- _Exercise_: Repeat the entries below word for word, though any picture in them should be dropped.

Itemized modification records
====

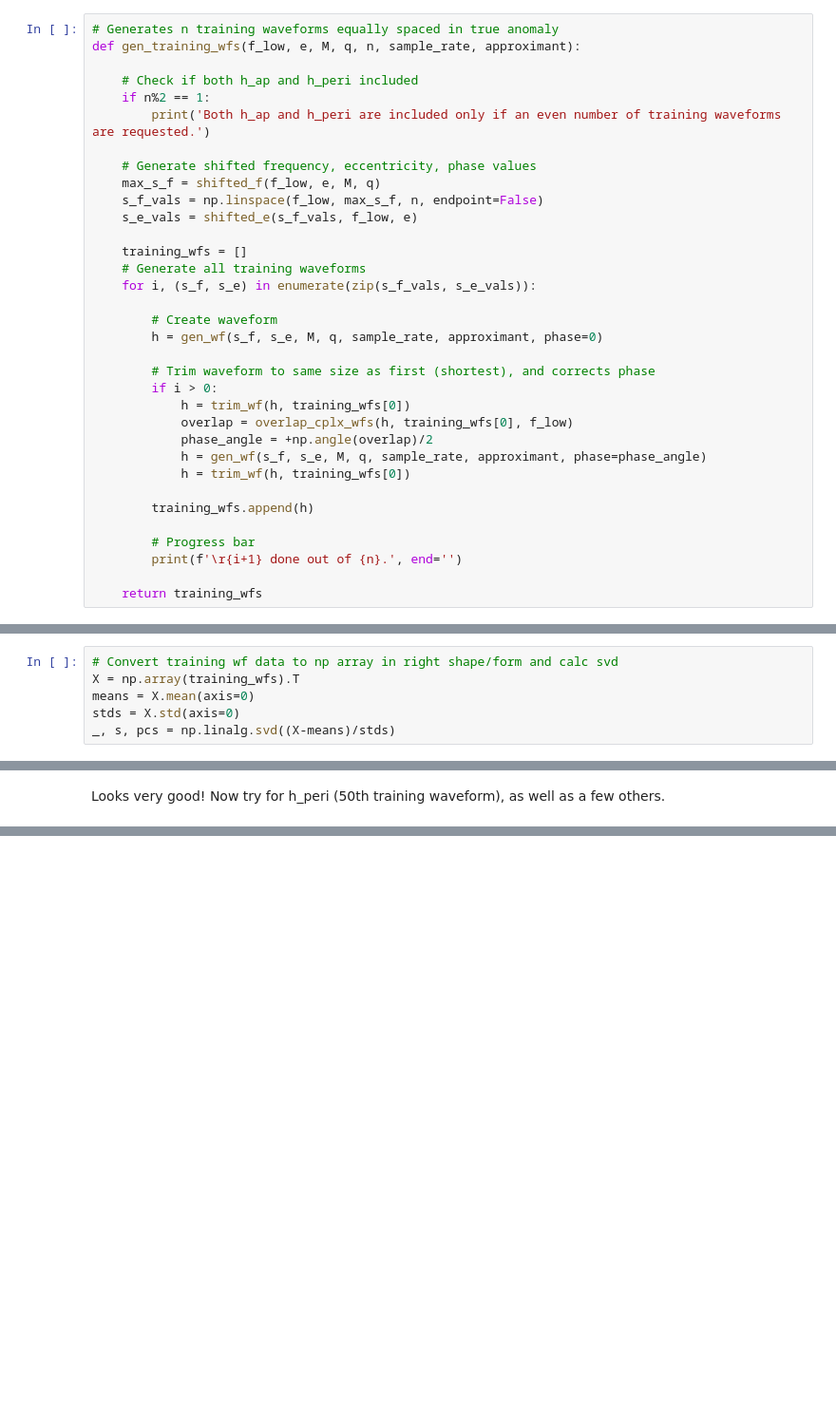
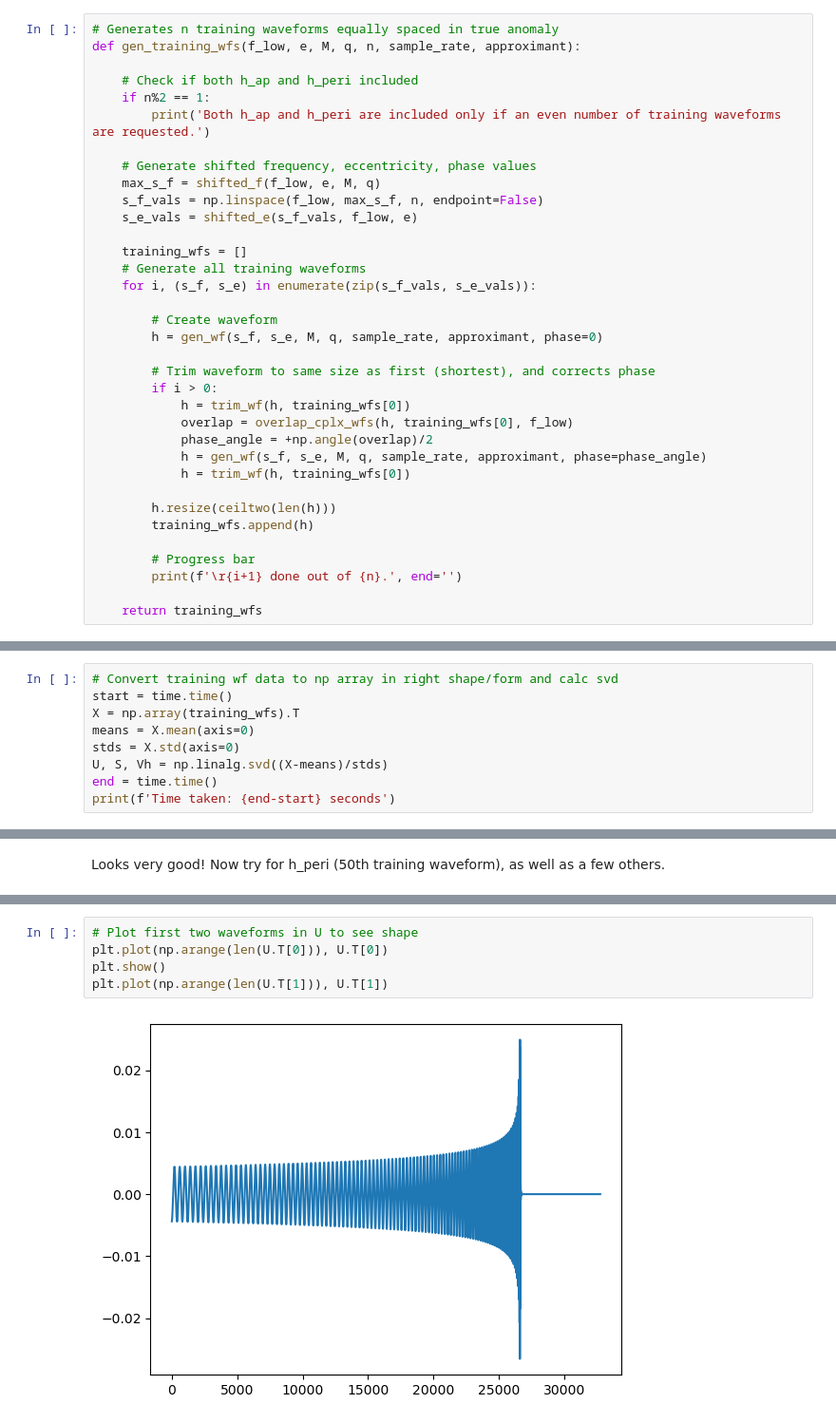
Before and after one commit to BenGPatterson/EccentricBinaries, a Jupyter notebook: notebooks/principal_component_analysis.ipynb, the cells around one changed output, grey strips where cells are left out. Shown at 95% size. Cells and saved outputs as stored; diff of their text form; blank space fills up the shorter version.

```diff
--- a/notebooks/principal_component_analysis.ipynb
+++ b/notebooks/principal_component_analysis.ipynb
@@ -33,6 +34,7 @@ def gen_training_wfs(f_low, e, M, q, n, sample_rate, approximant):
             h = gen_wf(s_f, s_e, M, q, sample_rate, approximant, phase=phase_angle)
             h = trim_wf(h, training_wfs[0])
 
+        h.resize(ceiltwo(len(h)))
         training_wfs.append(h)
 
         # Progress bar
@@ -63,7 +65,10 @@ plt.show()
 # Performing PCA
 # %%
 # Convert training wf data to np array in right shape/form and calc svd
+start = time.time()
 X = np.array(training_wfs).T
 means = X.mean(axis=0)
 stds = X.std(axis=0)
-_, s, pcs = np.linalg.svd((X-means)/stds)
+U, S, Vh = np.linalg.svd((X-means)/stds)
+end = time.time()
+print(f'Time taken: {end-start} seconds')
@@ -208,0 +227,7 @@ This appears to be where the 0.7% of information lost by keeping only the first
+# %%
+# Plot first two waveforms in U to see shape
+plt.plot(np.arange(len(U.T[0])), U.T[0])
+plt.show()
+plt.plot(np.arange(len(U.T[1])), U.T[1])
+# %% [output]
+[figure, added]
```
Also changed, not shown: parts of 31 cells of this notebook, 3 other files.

====

- _Output of the task_:
Before and after one commit to BenGPatterson/EccentricBinaries, a Jupyter notebook: notebooks/principal_component_analysis.ipynb, the cells around one changed output, grey strips where cells are left out. Shown at 95% size. Cells and saved outputs as stored; diff of their text form; blank space fills up the shorter version.

```diff
--- a/notebooks/principal_component_analysis.ipynb
+++ b/notebooks/principal_component_analysis.ipynb
@@ -33,6 +34,7 @@ def gen_training_wfs(f_low, e, M, q, n, sample_rate, approximant):
             h = gen_wf(s_f, s_e, M, q, sample_rate, approximant, phase=phase_angle)
             h = trim_wf(h, training_wfs[0])
 
+        h.resize(ceiltwo(len(h)))
         training_wfs.append(h)
 
         # Progress bar
@@ -63,7 +65,10 @@ plt.show()
 # Performing PCA
 # %%
 # Convert training wf data to np array in right shape/form and calc svd
+start = time.time()
 X = np.array(training_wfs).T
 means = X.mean(axis=0)
 stds = X.std(axis=0)
-_, s, pcs = np.linalg.svd((X-means)/stds)
+U, S, Vh = np.linalg.svd((X-means)/stds)
+end = time.time()
+print(f'Time taken: {end-start} seconds')
@@ -208,0 +227,7 @@ This appears to be where the 0.7% of information lost by keeping only the first
+# %%
+# Plot first two waveforms in U to see shape
+plt.plot(np.arange(len(U.T[0])), U.T[0])
+plt.show()
+plt.plot(np.arange(len(U.T[1])), U.T[1])
+# %% [output]
+[figure, added]
```
Also changed, not shown: parts of 31 cells of this notebook, 3 other files.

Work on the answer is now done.